When Dunkin' Donuts head honcho Jon Luther talks about customers and coffee preferences, he describes them in terms of rituals, soul-types and tribes.
For years, Luther said, breakfast-and-brew consumers have been practicing rituals that don't jive with their true coffee chakra: instead of the Starbucks' mermaid, they should change their java idol to the Dunkin' double-D.
"Our Dunkin' Donuts tribe, our consumer core, is on the go; they want fast and affordable," Luther said. "We have a blue-collar soul."
In other words, Luther hopes to win over people who are simply craving coffee — cheap, fast and pretension-free.

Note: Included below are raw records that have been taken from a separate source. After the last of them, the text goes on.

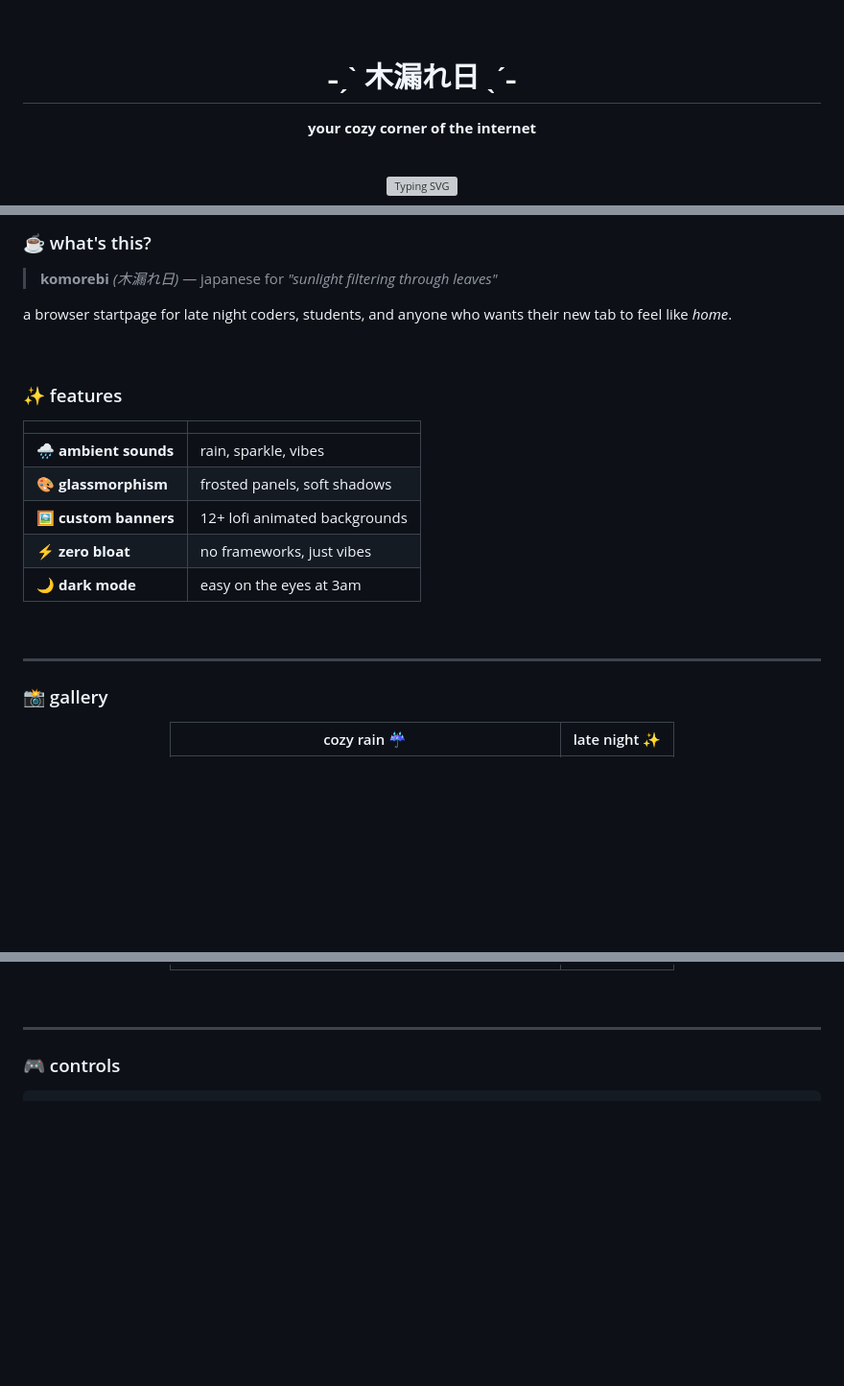
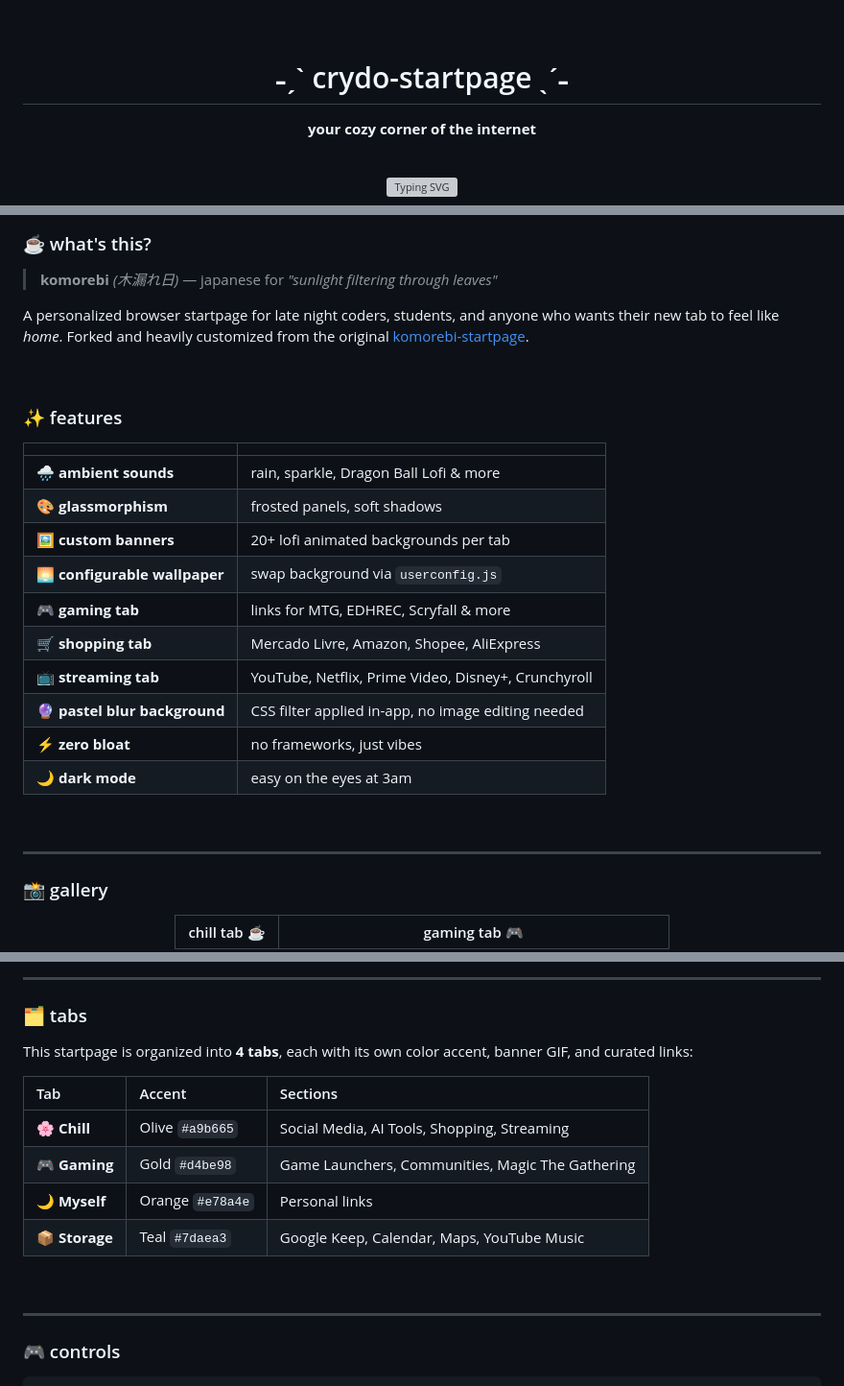
Before and after one commit to FabioPelagaggi/crydo-startpage, a Markdown page: README.md, 3 parts joined by grey strips. Shown at 96% size. Drawn GitHub-style; blank space fills up the shorter version; grey boxes are pictures that could not be loaded.

```diff
--- a/README.md
+++ b/README.md
@@ -15,7 +15,7 @@
 
 <br><br>
 
-# ˗ˏˋ 木漏れ日 ˎˊ˗
+# ˗ˏˋ crydo-startpage ˎˊ˗
 
 **your cozy corner of the internet**
 
@@ -42,7 +40,7 @@
 
 > **komorebi** *(木漏れ日)* — japanese for *"sunlight filtering through leaves"*
 
-a browser startpage for late night coders, students, and anyone who wants their new tab to feel like *home*.
+A personalized browser startpage for late night coders, students, and anyone who wants their new tab to feel like *home*. Forked and heavily customized from the original [komorebi-startpage](https://github.com/cookedzera/komorebi-startpage).
 
 <br>
 
@@ -50,9 +48,14 @@ a browser startpage for late night coders, students, and anyone who wants their
 
 | | |
 |:---|:---|
-| 🌧️ **ambient sounds** | rain, sparkle, vibes |
+| 🌧️ **ambient sounds** | rain, sparkle, Dragon Ball Lofi & more |
 | 🎨 **glassmorphism** | frosted panels, soft shadows |
-| 🖼️ **custom banners** | 12+ lofi animated backgrounds |
+| 🖼️ **custom banners** | 20+ lofi animated backgrounds per tab |
+| 🌅 **configurable wallpaper** | swap background via `userconfig.js` |
+| 🎮 **gaming tab** | links for MTG, EDHREC, Scryfall & more |
+| 🛒 **shopping tab** | Mercado Livre, Amazon, Shopee, AliExpress |
+| 📺 **streaming tab** | YouTube, Netflix, Prime Video, Disney+, Crunchyroll |
+| 🔮 **pastel blur background** | CSS filter applied in-app, no image editing needed |
 | ⚡ **zero bloat** | no frameworks, just vibes |
 | 🌙 **dark mode** | easy on the eyes at 3am |
 
@@ -64,5 +67,5 @@ a browser startpage for late night coders, students, and anyone who wants their
 
 <div align="center">
 
-| cozy rain ☔ | late night ✨ |
+| chill tab ☕ | gaming tab 🎮 |
 |:---:|:---:|
@@ -70,5 +77,20 @@ a browser startpage for late night coders, students, and anyone who wants their
 
 </div>
+
+<br>
+
+---
+
+### 🗂️ tabs
+
+This startpage is organized into **4 tabs**, each with its own color accent, banner GIF, and curated links:
+
+| Tab | Accent | Sections |
+|:----|:-------|:---------|
+| 🌸 **Chill** | Olive `#a9b665` | Social Media, AI Tools, Shopping, Streaming |
+| 🎮 **Gaming** | Gold `#d4be98` | Game Launchers, Communities, Magic The Gathering |
+| 🌙 **Myself** | Orange `#e78a4e` | Personal links |
+| 📦 **Storage** | Teal `#7daea3` | Google Keep, Calendar, Maps, YouTube Music |
 
 <br>
 
```
Also changed, not shown: other parts of README.md (+58 -16 lines).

With Starbucks reporting slower earnings this year while opening fewer stores, Dunkin' Donuts is beginning a nationwide expansion, announcing plans Tuesday to grow in existing markets like Florida, as it pours into new ones. The chain also is set to open 142 stores in Alabama.
But the war for morning breakfast items isn't a two-player game. McDonald's is starting to arm its stores with built-in coffee bars, and Consumer Reports judged coffee from the golden arches as "cheapest and best" in 2007.
Cities like St. Petersburg are battlegrounds for the 7,900-store Dunkin' Donuts chain. That explains why Luther was in the city Thursday for the ground-breaking of a franchise on Fourth Street N. The location joins 22 others in Pinellas County.
Other than hefting a chrome-plated shovel, what does the CEO of a $7-billion-a-year company do while he's in St. Petersburg?
"I'm going to visit my mother," he said.
Dominick Tao can be reached
or (727) 226-3384.